WSJ reports that the country’s largest private employer is eliminating about 7,000 U.S. store accounting and invoicing positions over the next several months, jobs mostly held by long-term employees, often some of the highest paid hourly workers in stores. The retailer wants those employees working with shoppers, not in backrooms, say company executives. Centralizing or automating much of those tasks is more efficient, they say.
The jobs are coveted as a rare desk job in retail. “You are not running around the store on your feet all day,” and receive decent pay, says a Wal-Mart store accounting employee who earns about $13 an hour, or $27,000 a year. “Everybody wants to get in there. The jobs never open up,” says this person, who has worked at the store for nine years.
In an ironic twist, WSJ notes that the back office cuts to Wal-Mart’s 4,600 U.S. stores is a sign that retail workers face big changes as their employers spend heavily to compete with Amazon.com Inc. and grab foot traffic from other chains. What is ironic is that at least according to the BLS' Arima X 13 seasonally adjusting and goalseeking model, retailers remain one the nation's most aggressively hiring sectors in recent years.

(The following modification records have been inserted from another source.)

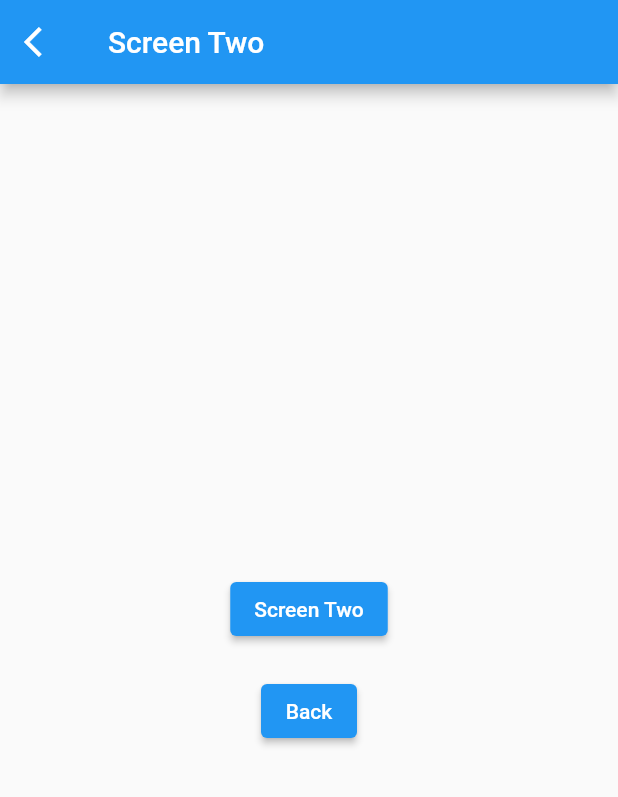
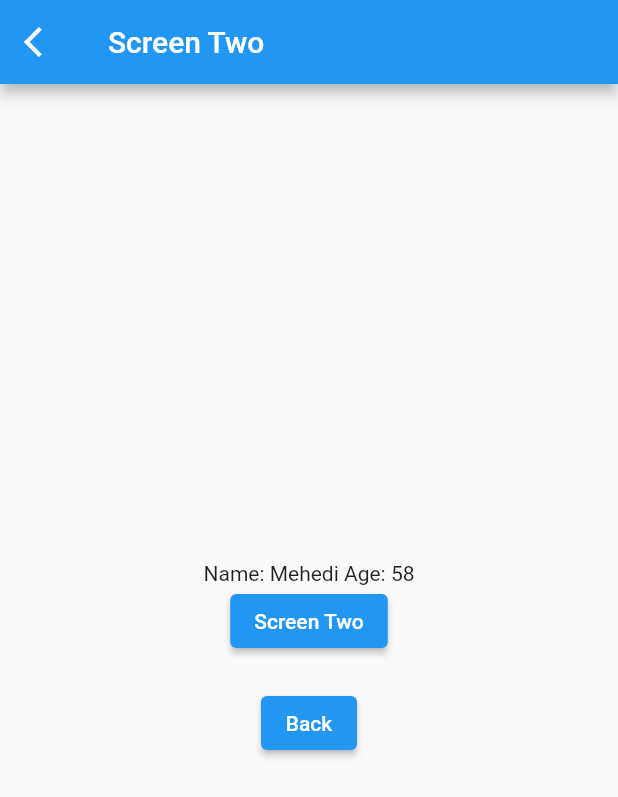
Before and after one commit to jpmehedi/ict-flutter-batch-6, a Flutter app: the screen it shows after launch, after a tap on "Screen One", on a phone screen of 412 x 824 dp. Shown: the top 797 px of the screen. Run offline on Flutter 3.47's test engine with Material 2 defaults, Android fonts, the phone set to English and light mode, and no system bars.

Commit message:
Pass data using name route

```diff
--- a/lib/screen_one.dart
+++ b/lib/screen_one.dart
@@ -4,6 +4,9 @@ import 'package:flutter/material.dart';
 class ScreenOne extends StatelessWidget {
   static const  String path = "ScreenOne";
   const ScreenOne({ Key? key }) : super(key: key);
+
+  final String name  = "Mehedi";
+  final int  age = 58;
 
   @override
   Widget build(BuildContext context) {
@@ -18,7 +21,8 @@ class ScreenOne extends StatelessWidget {
             backgroundColor: MaterialStateProperty.all<Color>(Colors.red),
           ),
           onPressed: (){
-            Navigator.pushNamed(context, ScreenTwo.path);
+            // Navigator.pushNamed(context, ScreenTwo.path, arguments: [name, age]);
+            Navigator.pushNamed(context, ScreenTwo.path, arguments: {"name": name, "age": age});
           },
           child: Text("Screen One")
         ),
--- a/lib/screen_two.dart
+++ b/lib/screen_two.dart
@@ -7,6 +7,9 @@ class ScreenTwo extends StatelessWidget {
 
   @override
   Widget build(BuildContext context) {
+    // final List data = ModalRoute.of(context)!.settings.arguments as List;
+       final Map data = ModalRoute.of(context)!.settings.arguments as Map;
+
     return  Scaffold(
       appBar: AppBar(
         leading: IconButton(
@@ -22,6 +25,8 @@ class ScreenTwo extends StatelessWidget {
         child: Column(
           mainAxisAlignment: MainAxisAlignment.center,
           children: [
+            // Text("Name: ${data[0]} Age: ${data[1]}"),
+            Text("Name: ${data["name"]} Age: ${data["age"]}"),
             ElevatedButton(
               onPressed: (){
                 Navigator.pushNamed(context, ScreenThree.path);
```
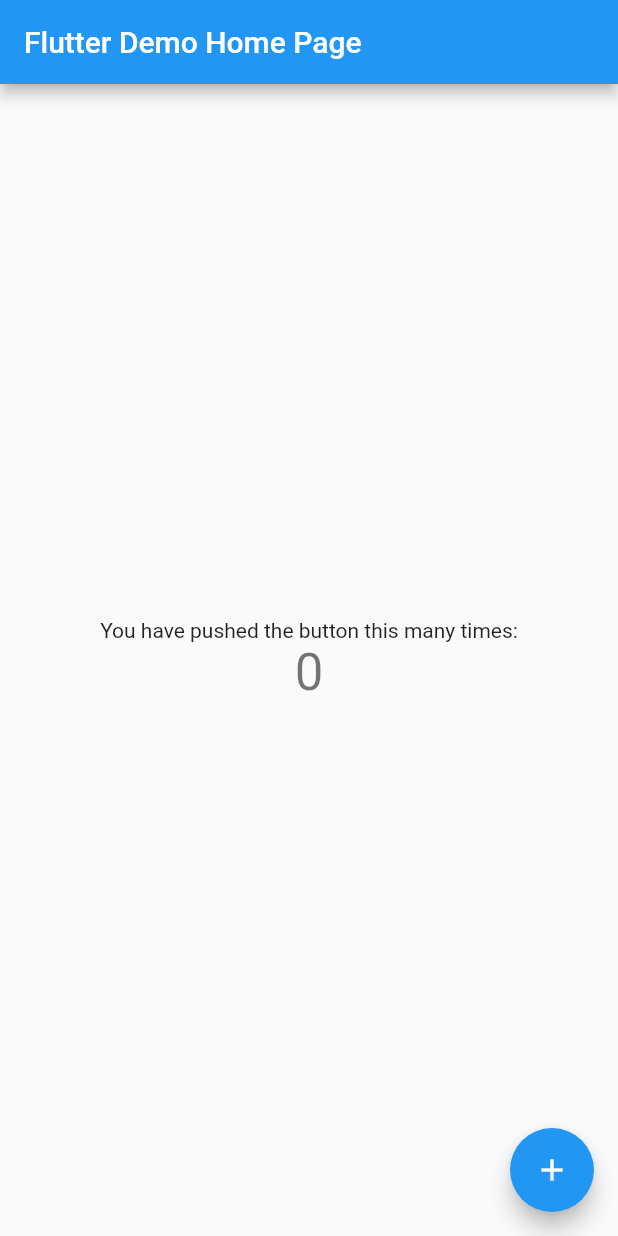
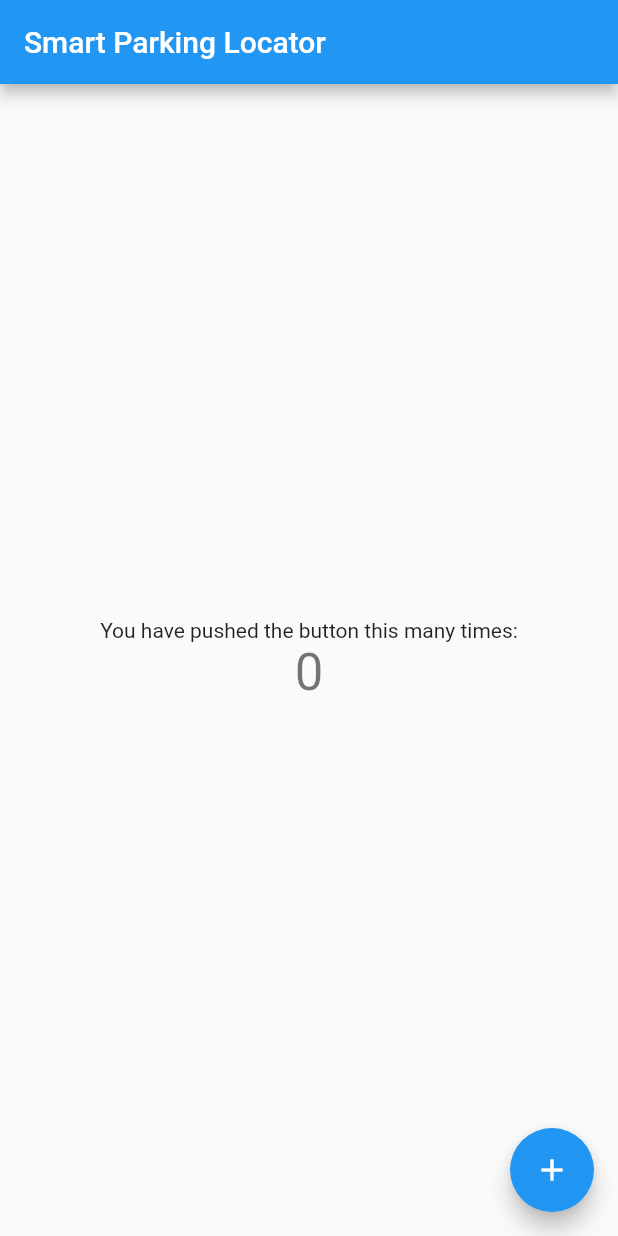
Before and after one commit to BesterCharl/Hackathon2022, a Flutter app: the screen it shows after launch, on a phone screen of 412 x 824 dp. Run offline on Flutter 3.47's test engine with Material 2 defaults, Android fonts, the phone set to English and light mode, and no system bars.

Commit message:
Update scaffold

```diff
--- a/lib/main.dart
+++ b/lib/main.dart
@@ -24,7 +24,7 @@ class MyApp extends StatelessWidget {
         // is not restarted.
         primarySwatch: Colors.blue,
       ),
-      home: const MyHomePage(title: 'Flutter Demo Home Page'),
+      home: const MyHomePage(title: 'Smart Parking Locator'),
     );
   }
 }
```
Also changed, not shown: 11 other files.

The positions Wal-Mart is eliminating manage an individual store’s daily cash flow or process claims from manufacturers delivering goods directly to stores, among other tasks. Starting early next year, much of that work will be handled by a central office or new money-counting “cash recycler” machines in stores. Wal-Mart tested the change in about 500 stores earlier this year.
And with that behind us, we now eagerly look forward to tomorrow's strong jobs report beat.